The commissioner of justice for the European Union struck an optimistic tone Monday, outlining a way forward for negotiations between the EU and the United States over consumer privacy and the future of internet commerce. During a speech at the Brookings Institution in Washington, D.C., Vera Jourová said a new agreement regulating the transatlantic flow of commercial data will be set by January next year.
Though her remarks were conciliatory, in part to to ease the concerns of an American tech industry under increased European regulatory scrutiny, Jourová emphasized that disagreements over national security and data privacy stand as key points of contention between the two sides.
Before Jourová began her talk, a moment of silence was held to honor the victims of the Friday attacks in Paris. And even as the events have prompted calls for increased surveillance power in Europe and the U.S., Jourová stressed the need for thoughtful government action.
“This is an attack on our values and basic principles,” Jourová said. "And what we value is our freedom. And what is part of our freedom is the protection of privacy.”
Negotiations between Jourová and her American counterpart, Department of Commerce Secretary Penny Pritzker, began anew in early October, aiming to restore a transatlantic trade agreement that allowed American tech companies to transfer the data of European customers to the U.S. — as long as the companies provided adequate privacy protections. That agreement, known as Safe Harbor, was invalidated by the EU’s highest court, however.
The court found that American national security interests had intruded upon the privacy rights of European citizens. At the heart of the court’s opinion were American surveillance programs that rely on consumer data provided by giant internet companies.
“Surveillance is the main issue and is the reason we did not conclude the negotiations ... before summer,” Jourová said. The justice commissioner explained that the political commitment to making a deal is there, but more work is needed to define when American law enforcement agencies can gain privileged access to the data of Europeans. As negotiations proceed this winter, clarification on basic but fundamental terms like “national security” and “public interest” will need to be made, she said.

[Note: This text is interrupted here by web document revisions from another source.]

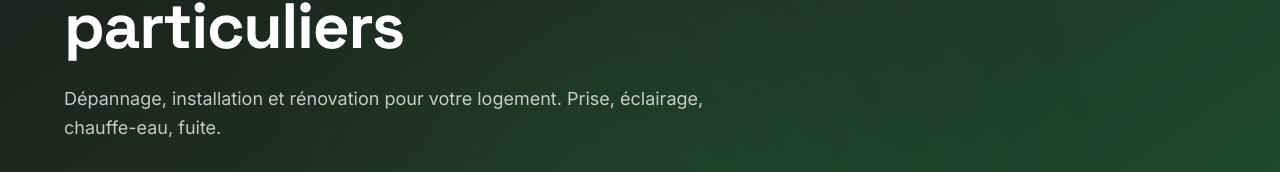
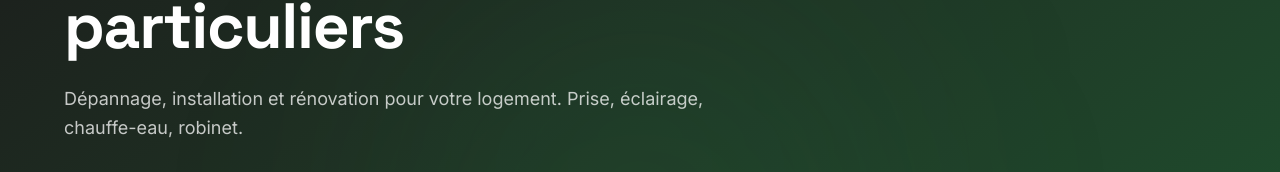
Before and after one commit to PHT001/emajor-site, a Next.js app: page /particuliers in a window 1280 px wide. Shown: the part 287-459 px from the top of the page. Built offline with nearby package versions, Linux system fonts and the light colour scheme.

Commit message:
content(particuliers): hero subtitle 'fuite' → 'robinet'

```diff
--- a/app/particuliers/page.tsx
+++ b/app/particuliers/page.tsx
@@ -115,7 +115,7 @@ export default function ParticuliersPage() {
             </h1>
             <p className="text-white/75 text-[16px] sm:text-[18px] max-w-2xl leading-relaxed mb-8">
               Dépannage, installation et rénovation pour votre logement. Prise,
-              éclairage, chauffe-eau, fuite.
+              éclairage, chauffe-eau, robinet.
             </p>
             <Link
               href="/assistant"
```
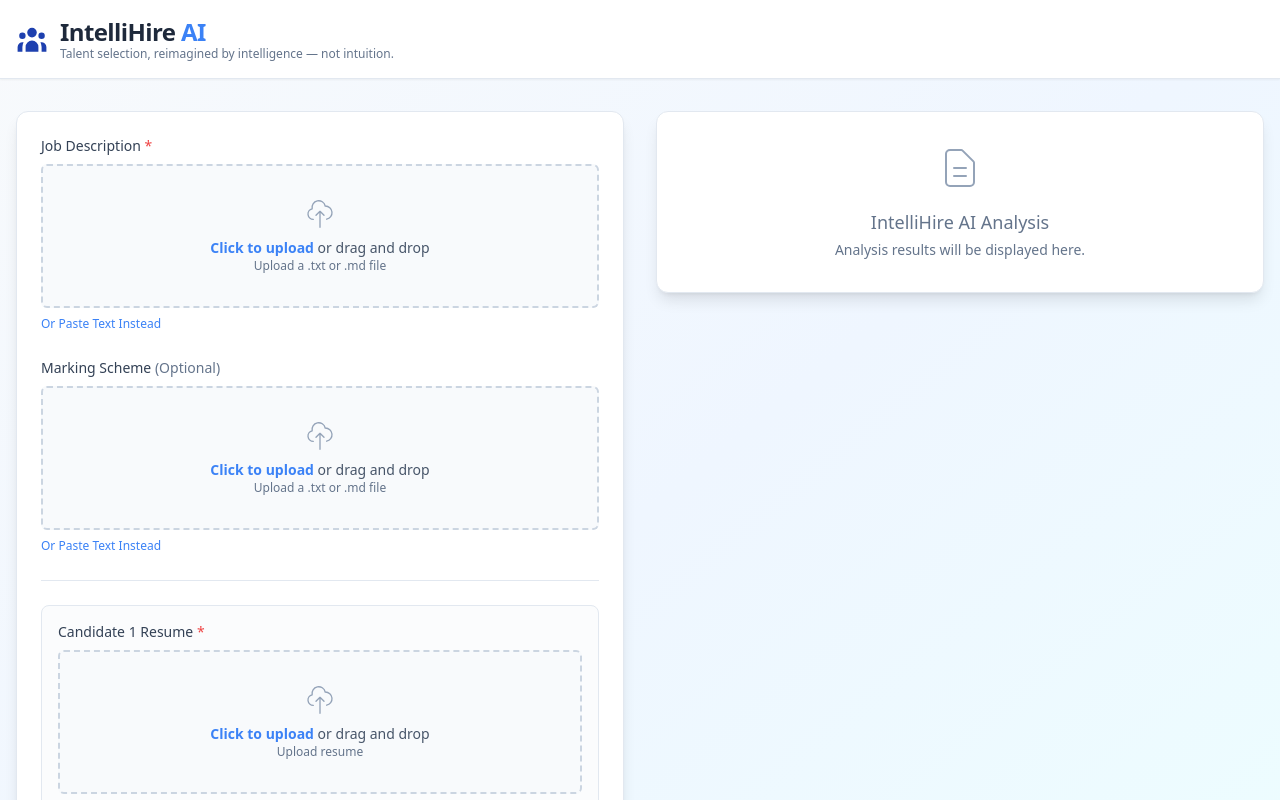
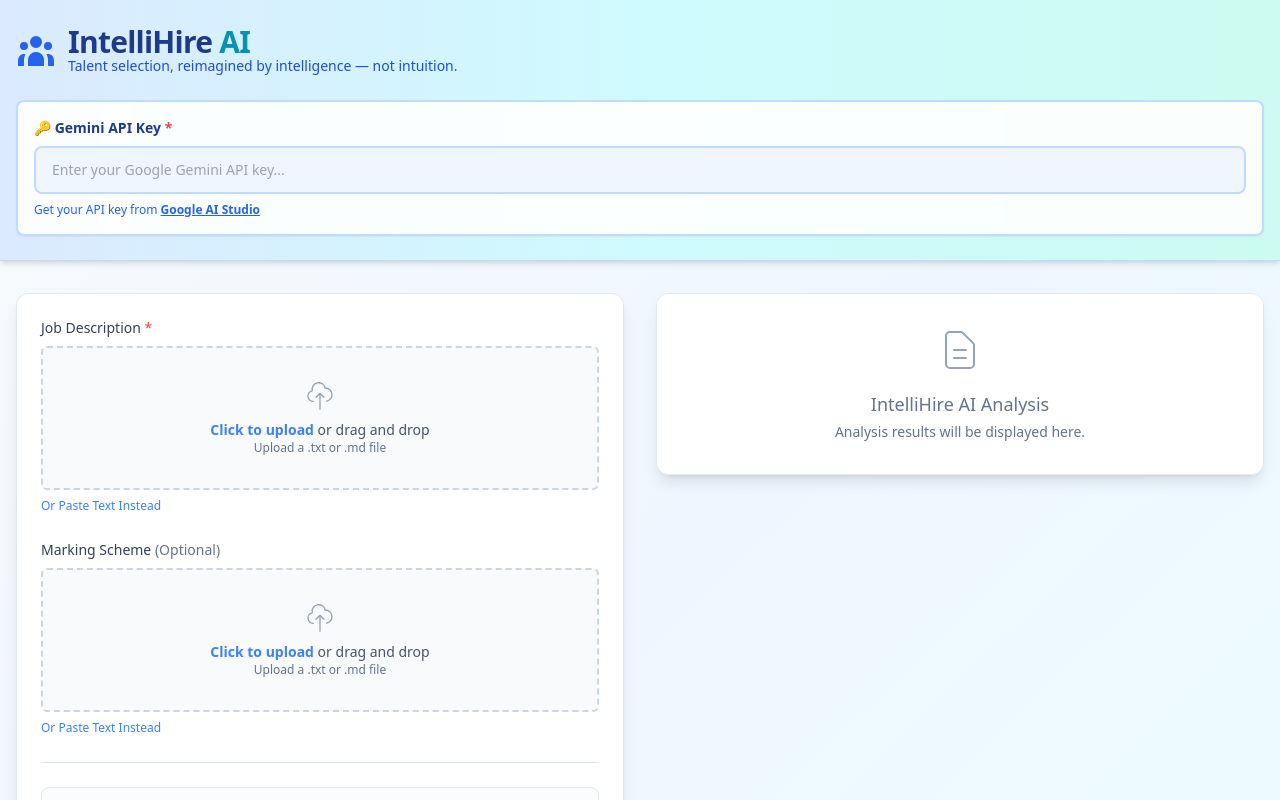
Before and after one commit to senushidinara/IntelliHire-AI, a React (Vite) app: page / in a window 1280 px wide. Shown: the top 800 px of the page. Built offline with nearby package versions, Linux system fonts and the light colour scheme.

Commit message:
Update Header with pastel theme and API key input
cgen-7c312826b20f4dac97ed9cecbe99e20f

```diff
--- a/components/Header.tsx
+++ b/components/Header.tsx
@@ -1,18 +1,76 @@
-import React from 'react';
+import React, { useState } from 'react';
 
-export const Header: React.FC = () => {
+interface HeaderProps {
+    apiKey: string;
+    onApiKeyChange: (key: string) => void;
+}
+
+export const Header: React.FC<HeaderProps> = ({ apiKey, onApiKeyChange }) => {
+    const [showApiKeyInput, setShowApiKeyInput] = useState(!apiKey);
+
     return (
-        <header className="bg-white shadow-sm border-b border-slate-200">
-            <div className="container mx-auto px-4 py-4">
-                <div className="flex items-center space-x-3">
-                     <svg xmlns="http://www.w3.org/2000/svg" className="h-8 w-8 text-brand-primary" viewBox="0 0 20 20" fill="currentColor">
-                        <path d="M13 6a3 3 0 11-6 0 3 3 0 016 0zM18 8a2 2 0 11-4 0 2 2 0 014 0zM14 15a4 4 0 00-8 0v3h8v-3zM6 8a2 2 0 11-4 0 2 2 0 014 0zM16 18v-3a5.972 5.972 0 00-.75-2.906A3.005 3.005 0 0119 15v3h-3zM4.75 12.094A5.973 5.973 0 004 15v3H1v-3a3 3 0 013.75-2.906z" />
-                    </svg>
-                    <div>
-                        <h1 className="text-2xl font-bold text-slate-800 tracking-tight">IntelliHire <span className="text-brand-secondary">AI</span></h1>
-                        <p className="text-xs text-slate-500 -mt-0.5">Talent selection, reimagined by intelligence — not intuition.</p>
+        <header className="bg-gradient-to-r from-blue-100 via-cyan-100 to-teal-100 shadow-md border-b border-blue-200">
+            <div className="container mx-auto px-4 py-6">
+                <div className="flex items-center justify-between gap-4 mb-6">
+                    <div className="flex items-center space-x-3">
+                        <svg xmlns="http://www.w3.org/2000/svg" className="h-10 w-10 text-blue-600" viewBox="0 0 20 20" fill="currentColor">
+                            <path d="M13 6a3 3 0 11-6 0 3 3 0 016 0zM18 8a2 2 0 11-4 0 2 2 0 014 0zM14 15a4 4 0 00-8 0v3h8v-3zM6 8a2 2 0 11-4 0 2 2 0 014 0zM16 18v-3a5.972 5.972 0 00-.75-2.906A3.005 3.005 0 0119 15v3h-3zM4.75 12.094A5.973 5.973 0 004 15v3H1v-3a3 3 0 013.75-2.906z" />
+                        </svg>
+                        <div>
+                            <h1 className="text-3xl font-bold text-blue-900 tracking-tight">IntelliHire <span className="text-cyan-600">AI</span></h1>
+                            <p className="text-sm text-blue-700 -mt-1">Talent selection, reimagined by intelligence — not intuition.</p>
+                        </div>
+                    </div>
+                    <div className="text-right text-sm">
+                        {apiKey && (
+                            <div className="flex items-center space-x-2 bg-white/70 backdrop-blur-sm px-3 py-2 rounded-lg border border-green-300">
+                                <svg xmlns="http://www.w3.org/2000/svg" className="h-5 w-5 text-green-600" viewBox="0 0 20 20" fill="currentColor">
+                                    <path fillRule="evenodd" d="M10 18a8 8 0 100-16 8 8 0 000 16zm3.707-9.293a1 1 0 00-1.414-1.414L9 10.586 7.707 9.293a1 1 0 00-1.414 1.414l2 2a1 1 0 001.414 0l4-4z" clipRule="evenodd" />
+                                </svg>
+                                <span className="text-green-700 font-medium">API Key Connected</span>
+                            </div>
+                        )}
                     </div>
                 </div>
+
+                {showApiKeyInput && (
+                    <div className="bg-white/90 backdrop-blur-sm rounded-lg p-4 border-2 border-blue-200 shadow-sm">
+                        <div className="flex items-center gap-3">
+                            <div className="flex-grow">
+                                <label className="block text-sm font-semibold text-blue-900 mb-2">
+                                    🔑 Gemini API Key <span className="text-red-500">*</span>
+                                </label>
+                                <input
+                                    type="password"
+                                    value={apiKey}
+                                    onChange={(e) => onApiKeyChange(e.target.value)}
+                                    placeholder="Enter your Google Gemini API key..."
+                                    className="w-full px-4 py-3 rounded-lg border-2 border-blue-200 bg-blue-50 focus:border-cyan-400 focus:outline-none focus:ring-2 focus:ring-cyan-300/50 text-sm transition-all duration-200"
+                                />
+                                <p className="text-xs text-blue-600 mt-2">
+                                    Get your API key from <a href="https://aistudio.google.com/app/apikey" target="_blank" rel="noopener noreferrer" className="underline font-semibold hover:text-blue-800">Google AI Studio</a>
+                                </p>
+                            </div>
+                            {apiKey && (
+                                <button
+                                    onClick={() => setShowApiKeyInput(false)}
+                                    className="self-end px-4 py-3 bg-gradient-to-r from-cyan-500 to-teal-500 text-white font-semibold rounded-lg hover:from-cyan-600 hover:to-teal-600 transition-all duration-200 shadow-md"
+                                >
+                                    Done
+                                </button>
+                            )}
+                        </div>
+                    </div>
+                )}
+
+                {!showApiKeyInput && apiKey && (
+                    <button
+                        onClick={() => setShowApiKeyInput(true)}
+                        className="text-sm text-blue-600 hover:text-blue-800 font-medium underline"
+                    >
+                        Change API Key
+                    </button>
+                )}
             </div>
         </header>
     );
```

“Surveillance issues have been at the center of safe harbor negotiations,” said Cameron Kerry, a fellow at Brookings’ Center for Technology Innovation. Kerry pointed to a controversial law passed by the French Parliament in May, expanding the government's surveillance powers, to show that debates over privacy rights and state power remain unresolved on both sides of the Atlantic.
As Jourová took questions from the audience, which turned the discussion again to Paris, she insisted that the EU’s commitment to protecting the privacy of its citizens would not change in light of the tragedy, just as it did not after the terrorist attacks on the French newspaper Charlie Hebdo. “In those days we decided not to react with panic,” she said, “not to bring any hysterical changes and reactions dictated by fear, and to be steady on the principles which are so dear to us.”